(Difference listings)

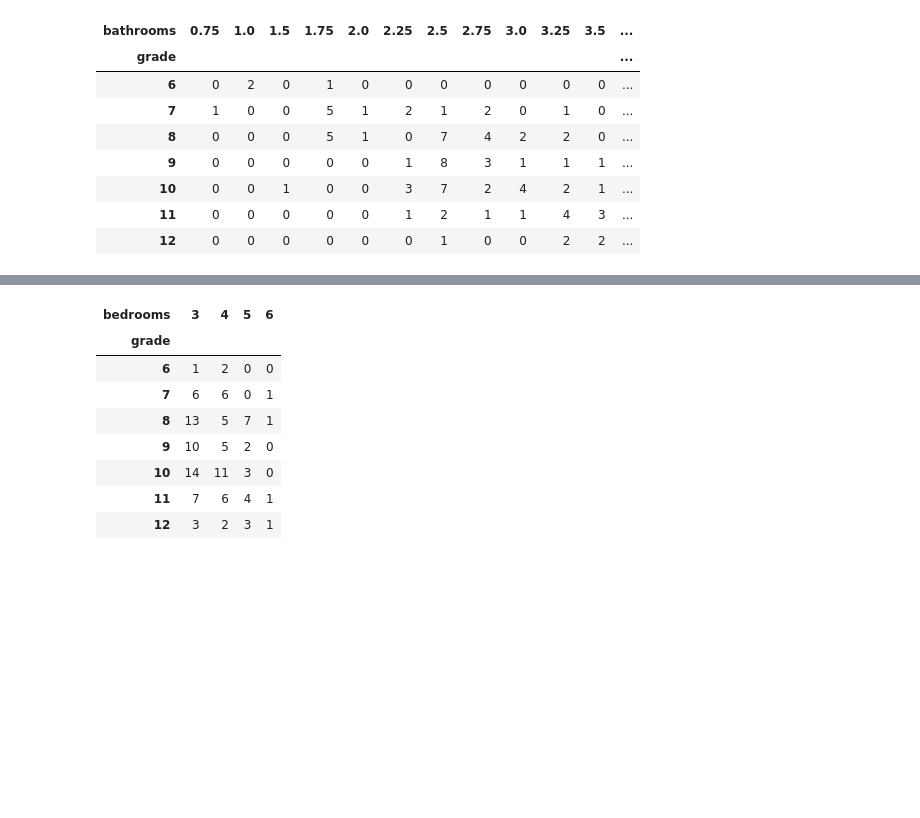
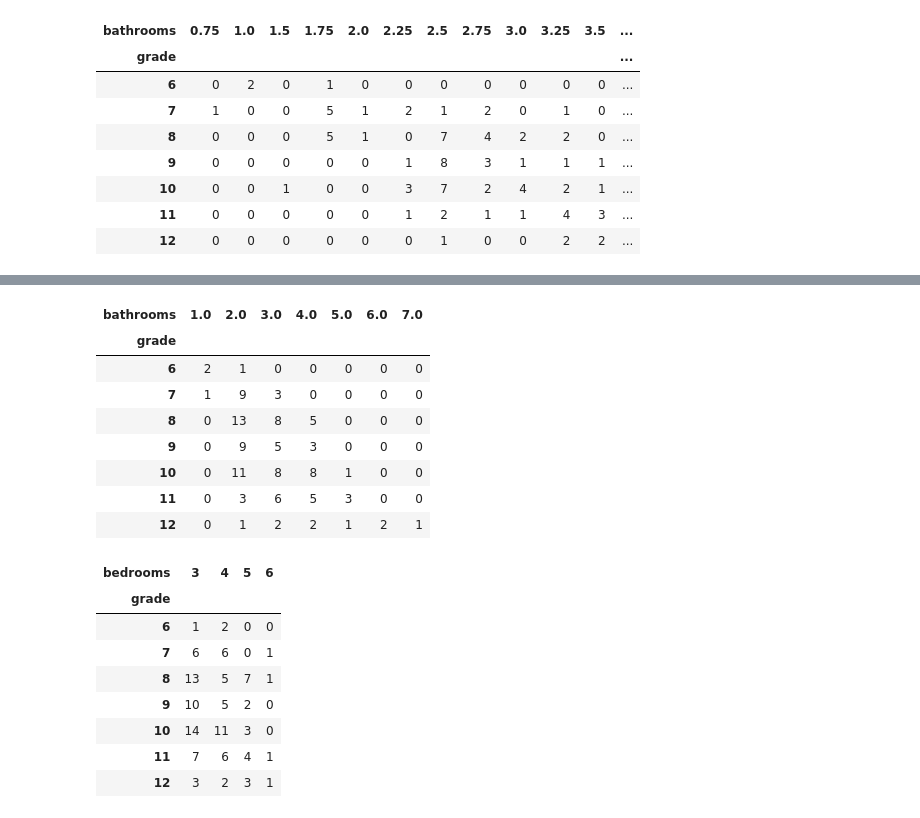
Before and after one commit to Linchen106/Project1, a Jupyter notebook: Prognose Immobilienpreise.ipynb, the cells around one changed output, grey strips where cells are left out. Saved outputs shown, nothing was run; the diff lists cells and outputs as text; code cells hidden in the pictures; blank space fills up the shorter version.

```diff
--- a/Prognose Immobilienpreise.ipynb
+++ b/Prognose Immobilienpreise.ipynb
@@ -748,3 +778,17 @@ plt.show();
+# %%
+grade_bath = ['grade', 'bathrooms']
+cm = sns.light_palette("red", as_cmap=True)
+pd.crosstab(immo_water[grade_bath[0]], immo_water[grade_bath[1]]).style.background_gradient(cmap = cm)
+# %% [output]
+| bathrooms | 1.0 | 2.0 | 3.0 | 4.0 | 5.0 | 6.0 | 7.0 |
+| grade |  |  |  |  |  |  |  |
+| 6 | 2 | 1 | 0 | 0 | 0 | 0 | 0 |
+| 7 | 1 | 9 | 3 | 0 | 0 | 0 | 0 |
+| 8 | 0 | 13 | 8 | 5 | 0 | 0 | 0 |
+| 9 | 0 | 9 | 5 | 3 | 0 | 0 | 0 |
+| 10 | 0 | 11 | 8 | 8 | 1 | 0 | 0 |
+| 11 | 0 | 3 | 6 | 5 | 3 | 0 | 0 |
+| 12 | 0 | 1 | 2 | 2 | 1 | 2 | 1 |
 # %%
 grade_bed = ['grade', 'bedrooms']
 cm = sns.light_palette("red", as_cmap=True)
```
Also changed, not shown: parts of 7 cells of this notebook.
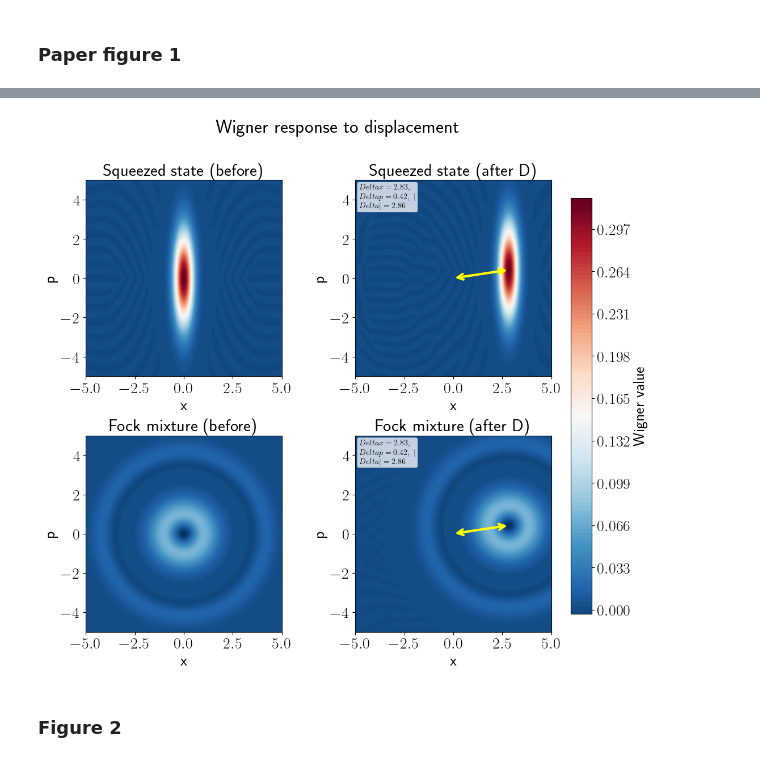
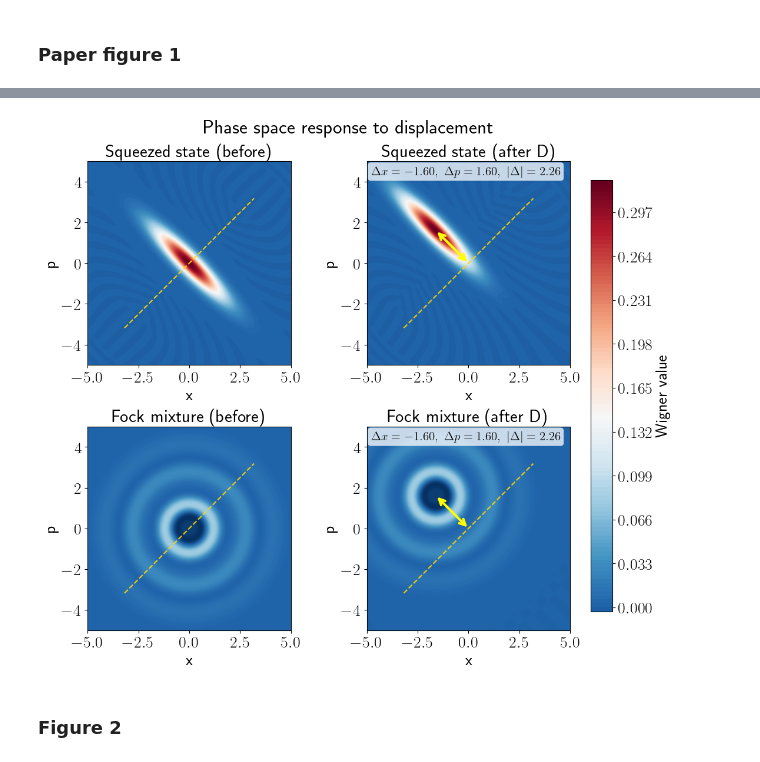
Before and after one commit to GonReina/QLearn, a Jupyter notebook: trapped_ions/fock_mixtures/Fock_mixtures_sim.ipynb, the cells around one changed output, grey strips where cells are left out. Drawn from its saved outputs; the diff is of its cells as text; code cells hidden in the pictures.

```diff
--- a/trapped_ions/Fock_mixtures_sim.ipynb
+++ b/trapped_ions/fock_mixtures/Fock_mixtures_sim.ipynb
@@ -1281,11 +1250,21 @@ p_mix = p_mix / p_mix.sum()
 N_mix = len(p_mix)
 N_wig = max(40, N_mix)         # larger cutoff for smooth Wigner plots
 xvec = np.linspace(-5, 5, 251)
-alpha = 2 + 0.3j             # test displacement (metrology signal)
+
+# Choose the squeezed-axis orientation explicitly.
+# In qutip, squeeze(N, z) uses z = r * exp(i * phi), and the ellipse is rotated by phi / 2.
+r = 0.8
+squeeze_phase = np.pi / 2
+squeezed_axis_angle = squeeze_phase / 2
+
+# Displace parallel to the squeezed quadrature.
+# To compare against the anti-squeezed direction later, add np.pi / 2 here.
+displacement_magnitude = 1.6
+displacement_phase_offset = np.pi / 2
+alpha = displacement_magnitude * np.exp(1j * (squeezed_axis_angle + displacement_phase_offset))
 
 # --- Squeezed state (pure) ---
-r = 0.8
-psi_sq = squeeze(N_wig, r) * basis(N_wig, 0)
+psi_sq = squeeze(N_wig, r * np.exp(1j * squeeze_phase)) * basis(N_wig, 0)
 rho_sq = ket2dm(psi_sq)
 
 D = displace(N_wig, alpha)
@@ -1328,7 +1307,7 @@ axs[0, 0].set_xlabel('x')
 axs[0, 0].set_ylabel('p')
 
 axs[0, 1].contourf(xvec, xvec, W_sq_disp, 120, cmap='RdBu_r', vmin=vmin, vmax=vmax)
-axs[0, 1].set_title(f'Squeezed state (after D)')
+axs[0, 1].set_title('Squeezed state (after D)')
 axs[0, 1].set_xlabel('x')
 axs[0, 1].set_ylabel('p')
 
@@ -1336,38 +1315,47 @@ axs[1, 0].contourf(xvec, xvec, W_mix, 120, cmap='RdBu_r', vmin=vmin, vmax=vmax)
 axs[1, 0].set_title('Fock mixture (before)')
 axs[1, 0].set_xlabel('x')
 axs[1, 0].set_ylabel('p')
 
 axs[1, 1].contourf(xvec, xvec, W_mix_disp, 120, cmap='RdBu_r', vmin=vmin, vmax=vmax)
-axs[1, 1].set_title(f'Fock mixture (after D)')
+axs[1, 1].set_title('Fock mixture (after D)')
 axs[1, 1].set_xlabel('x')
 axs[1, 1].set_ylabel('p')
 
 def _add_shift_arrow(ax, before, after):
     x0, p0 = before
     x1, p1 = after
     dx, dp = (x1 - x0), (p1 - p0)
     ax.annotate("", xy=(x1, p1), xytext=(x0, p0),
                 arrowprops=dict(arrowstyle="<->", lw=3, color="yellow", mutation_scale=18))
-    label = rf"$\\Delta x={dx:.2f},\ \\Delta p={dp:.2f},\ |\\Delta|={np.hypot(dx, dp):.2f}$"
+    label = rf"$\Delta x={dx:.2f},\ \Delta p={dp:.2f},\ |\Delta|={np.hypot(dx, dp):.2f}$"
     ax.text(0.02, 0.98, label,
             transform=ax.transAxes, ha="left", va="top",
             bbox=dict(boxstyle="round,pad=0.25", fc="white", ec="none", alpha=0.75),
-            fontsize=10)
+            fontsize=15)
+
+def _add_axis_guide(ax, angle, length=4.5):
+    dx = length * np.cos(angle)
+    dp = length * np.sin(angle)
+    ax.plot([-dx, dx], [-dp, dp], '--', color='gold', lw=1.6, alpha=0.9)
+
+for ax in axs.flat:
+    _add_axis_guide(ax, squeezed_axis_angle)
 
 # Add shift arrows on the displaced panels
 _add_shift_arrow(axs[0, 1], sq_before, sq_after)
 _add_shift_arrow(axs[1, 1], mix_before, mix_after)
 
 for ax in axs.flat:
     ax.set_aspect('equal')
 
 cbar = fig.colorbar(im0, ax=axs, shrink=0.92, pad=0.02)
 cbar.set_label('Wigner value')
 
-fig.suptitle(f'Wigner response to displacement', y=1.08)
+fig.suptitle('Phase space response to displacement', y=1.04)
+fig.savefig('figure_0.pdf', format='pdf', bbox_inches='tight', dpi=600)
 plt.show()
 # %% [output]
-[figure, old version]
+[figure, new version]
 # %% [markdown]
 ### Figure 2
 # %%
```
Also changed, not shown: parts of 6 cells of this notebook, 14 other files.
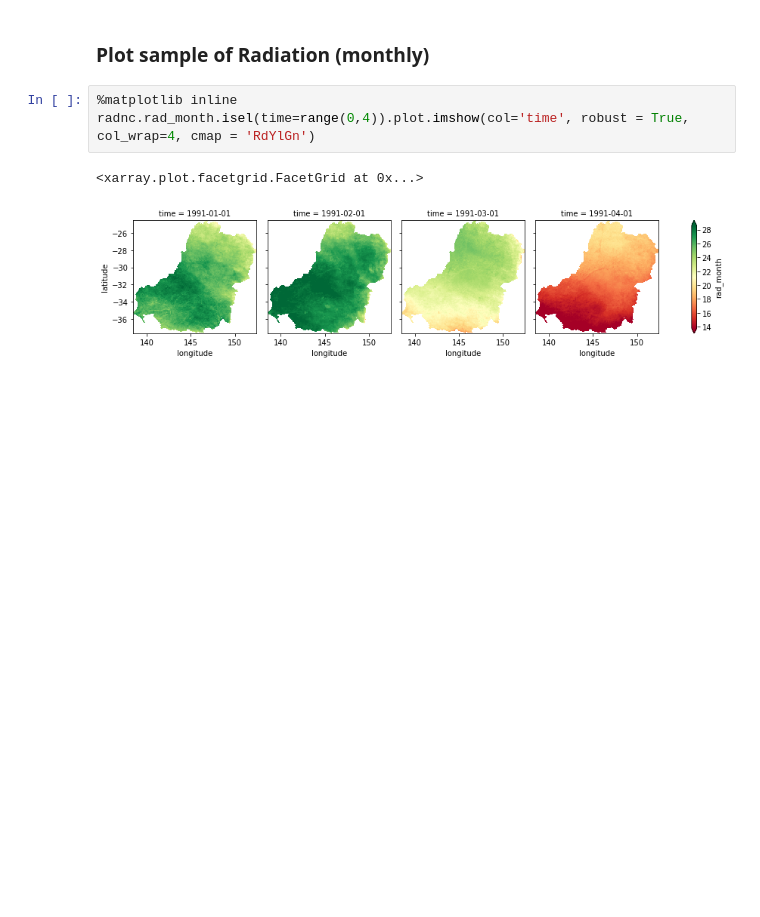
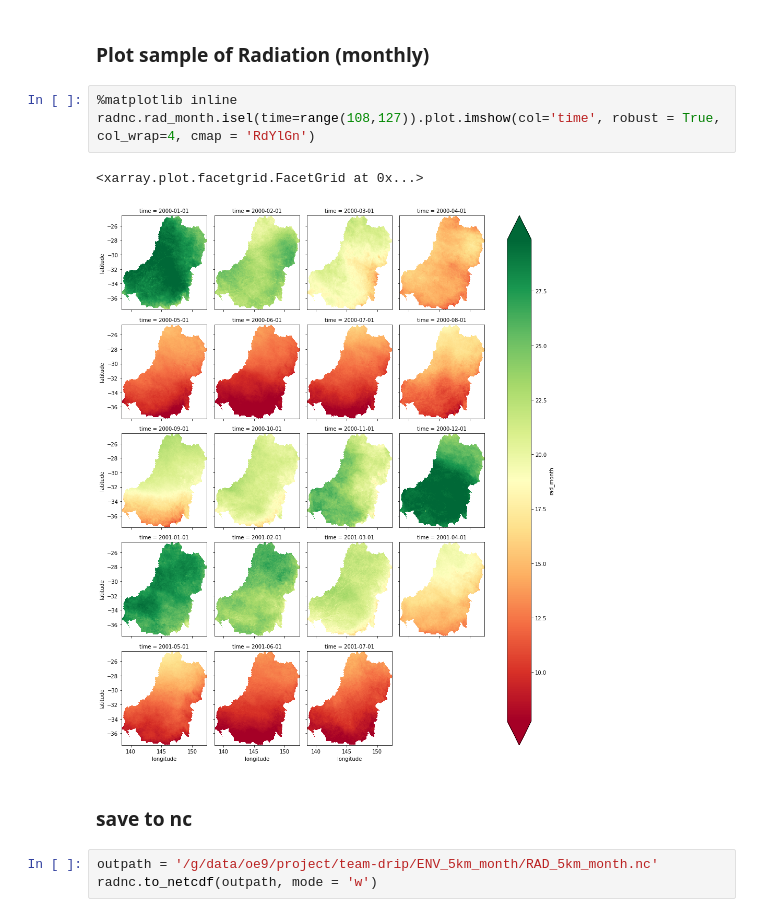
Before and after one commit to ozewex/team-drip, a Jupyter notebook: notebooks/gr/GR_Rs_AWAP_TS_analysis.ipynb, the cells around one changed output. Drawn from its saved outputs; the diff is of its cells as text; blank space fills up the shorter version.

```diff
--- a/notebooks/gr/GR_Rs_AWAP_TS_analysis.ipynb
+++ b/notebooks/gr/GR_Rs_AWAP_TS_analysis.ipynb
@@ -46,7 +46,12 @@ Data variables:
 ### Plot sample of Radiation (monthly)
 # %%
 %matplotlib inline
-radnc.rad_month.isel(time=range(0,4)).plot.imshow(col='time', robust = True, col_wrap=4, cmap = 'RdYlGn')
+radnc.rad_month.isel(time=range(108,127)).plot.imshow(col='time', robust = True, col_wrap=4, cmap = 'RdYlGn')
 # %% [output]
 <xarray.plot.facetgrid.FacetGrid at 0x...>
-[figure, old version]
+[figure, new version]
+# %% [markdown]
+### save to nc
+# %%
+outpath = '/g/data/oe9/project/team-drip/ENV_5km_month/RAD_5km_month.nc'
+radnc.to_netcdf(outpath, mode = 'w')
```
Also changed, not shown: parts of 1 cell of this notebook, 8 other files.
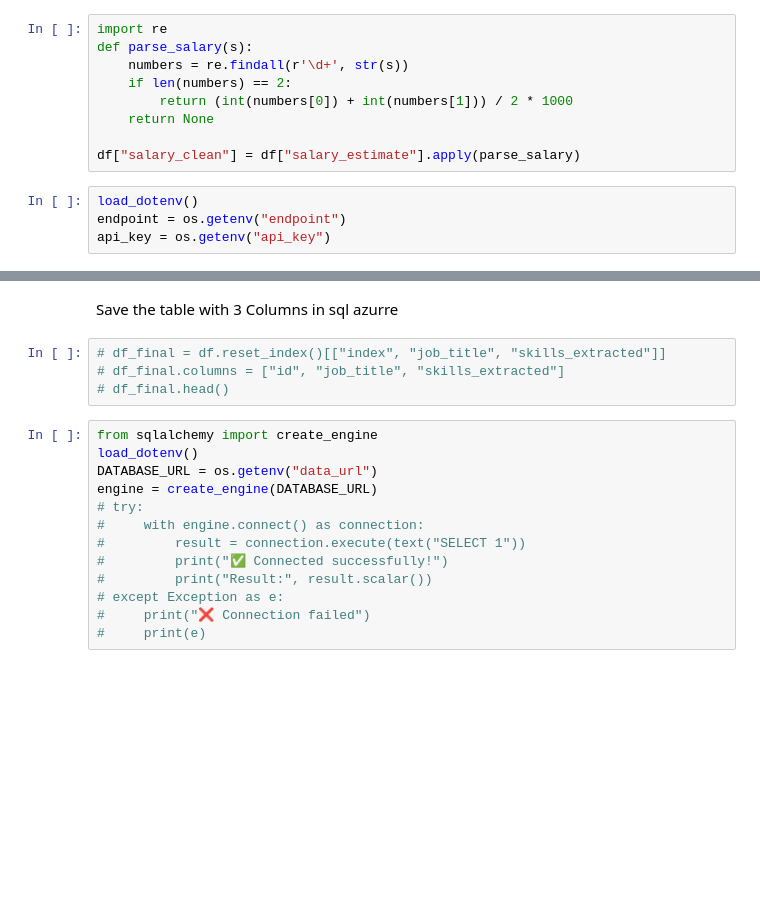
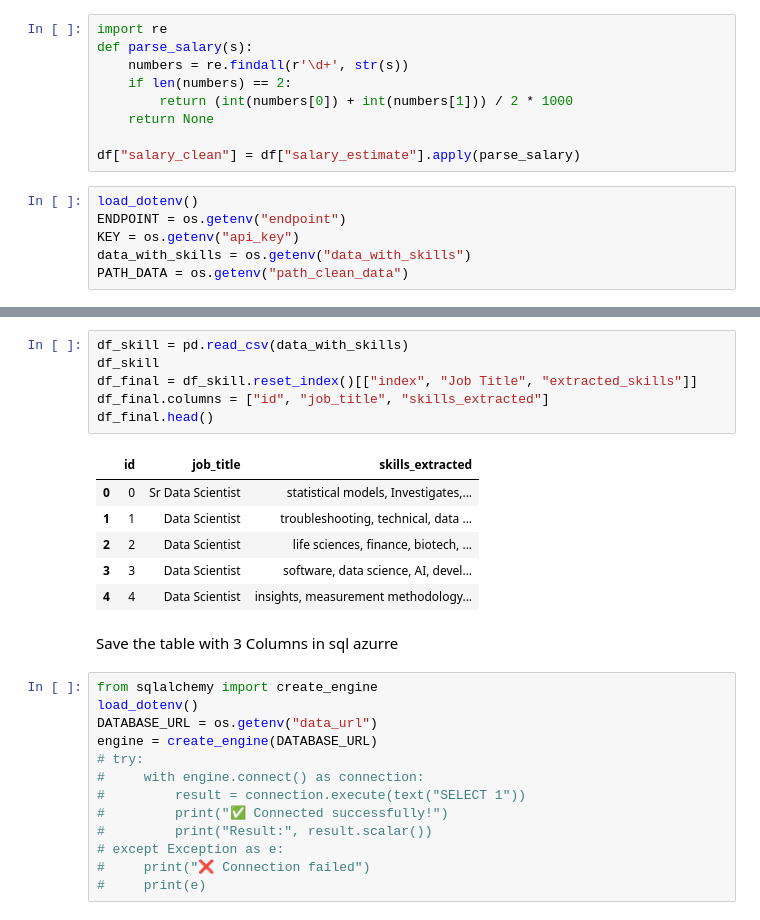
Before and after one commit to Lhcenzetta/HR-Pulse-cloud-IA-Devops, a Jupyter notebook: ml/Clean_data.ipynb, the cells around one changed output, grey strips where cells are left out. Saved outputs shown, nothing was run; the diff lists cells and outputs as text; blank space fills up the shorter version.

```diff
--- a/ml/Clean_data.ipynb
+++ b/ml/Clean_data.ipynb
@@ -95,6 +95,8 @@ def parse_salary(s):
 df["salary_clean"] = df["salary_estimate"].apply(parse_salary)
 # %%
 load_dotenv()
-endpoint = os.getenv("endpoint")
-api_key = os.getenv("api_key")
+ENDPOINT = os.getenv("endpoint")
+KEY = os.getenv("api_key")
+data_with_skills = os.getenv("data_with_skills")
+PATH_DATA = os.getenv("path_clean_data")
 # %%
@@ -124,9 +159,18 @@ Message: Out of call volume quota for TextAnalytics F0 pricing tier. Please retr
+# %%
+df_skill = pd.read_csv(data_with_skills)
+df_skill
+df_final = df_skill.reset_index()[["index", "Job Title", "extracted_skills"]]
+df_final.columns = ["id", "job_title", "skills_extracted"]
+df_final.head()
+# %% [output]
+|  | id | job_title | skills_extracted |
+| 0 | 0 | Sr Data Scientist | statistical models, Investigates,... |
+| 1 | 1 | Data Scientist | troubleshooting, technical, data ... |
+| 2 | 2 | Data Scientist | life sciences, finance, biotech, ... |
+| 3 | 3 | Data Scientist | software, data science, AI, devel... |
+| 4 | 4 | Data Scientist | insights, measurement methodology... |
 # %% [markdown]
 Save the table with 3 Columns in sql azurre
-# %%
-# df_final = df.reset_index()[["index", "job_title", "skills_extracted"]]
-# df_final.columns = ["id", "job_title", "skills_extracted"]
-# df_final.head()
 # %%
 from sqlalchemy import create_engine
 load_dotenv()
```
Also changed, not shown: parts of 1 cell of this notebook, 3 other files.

What to produce = Look through the entries above and say how many lines hold the word "Scientist", giving the number alone.

Your solution = 5